Hearing officer Merlyn Clark began the morning with a caveat.
"I practiced law in Lewiston, Idaho and I've fished every inch of the Clearwater and Lochsa rivers," said Clark. "I'm very familiar with Highway 12 and I'm very familiar with the river."
Clark told the gathering that he would spend the weekend and the first part of next week deliberating and "would have a decision before Thanksgiving."
Clark also set some ground rules.
"I am limiting my scope of examination today to the four loads that are proposed for this permit."
But before the morning was over, all sides had referred to the 200-plus loads of oil equipment that ExxonMobil wants to haul across the same highway.
Laird Lucas, attorney for the opponents of the loads delivered an impassioned plea that he had previously offered in District Court and before the Idaho Supreme Court. But he also offered compromise.
"Instead of putting on all our armor in a formal contested case, can we not talk quietly and informally about ways we can go forward?" asked Laird.
But compromise was not on the agenda. Conoco attorney Erik Stidham displayed a webpage from the opponents, warning of "Axles of Evil."
"This is about four permits for four shipments for four days," said Stidham. "This is not about a broader agenda."
Stidham said his client had already incurred $2.5 million in operating losses, including labor costs and stand-down fees at the Port of Lewiston. He further claimed that if the Billings refinery were forced to shut down, Conoco could face a $40 million loss.
Refinery Manager Steven Steach told Citydesk that the coke drums sitting in Lewiston are desperately needed in Billings.
"Our existing drums have been in service for over 20 years," said Steach. "They have some bulges and cracks."
Steach told Citydesk that the mega-loads were actually "four halves" which, when welded together, would create two giant coke drums.
Steach said Idaho has more than a passing interest in the coke drums.
"Our Billings refinery provides 7 percent of Idaho's transportation fuel," said Steach. "It's key to the energy security of Idaho."

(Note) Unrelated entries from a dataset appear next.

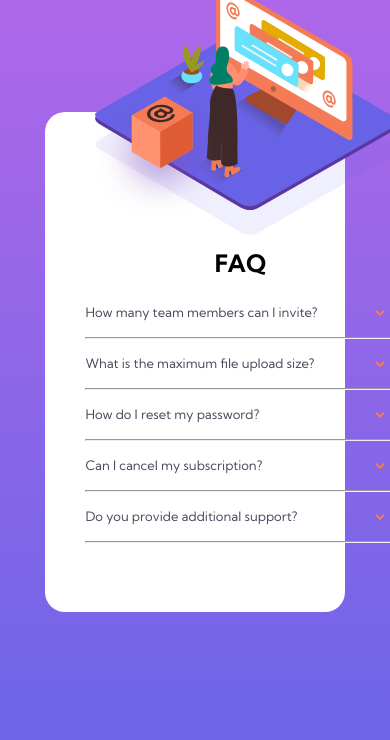
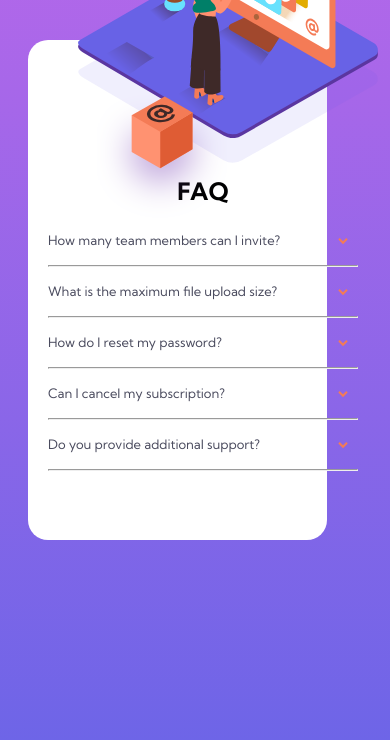
Before and after one commit to sakshi3901/FAQ-Accordion-Card, a plain HTML site: page index.html in a window 390 px wide. Shown: the top 740 px of the page. Drawn offline with Linux system fonts and the light colour scheme.

Commit message:
Update style.css

```diff
--- a/style.css
+++ b/style.css
@@ -96,7 +96,7 @@ body {
 @media (max-width: 500px) {
 
 .container{
-  margin: 30% 10% 10% 10%;
+  margin: 30px 20px 20px 20px;
   width: 80%;
   height: 500px;
 }
@@ -119,7 +119,7 @@ body {
 
 .content{
   position: relative;
-  margin: 40px 0 0 40px;
+  margin: 40px 0 0 20px;
   font-size: 12px;
   padding-top: 120px;
   width: 310px;
```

Hearing Officer Clark said he'd have his recommendation on the desk of ITD Director Brian Ness next week.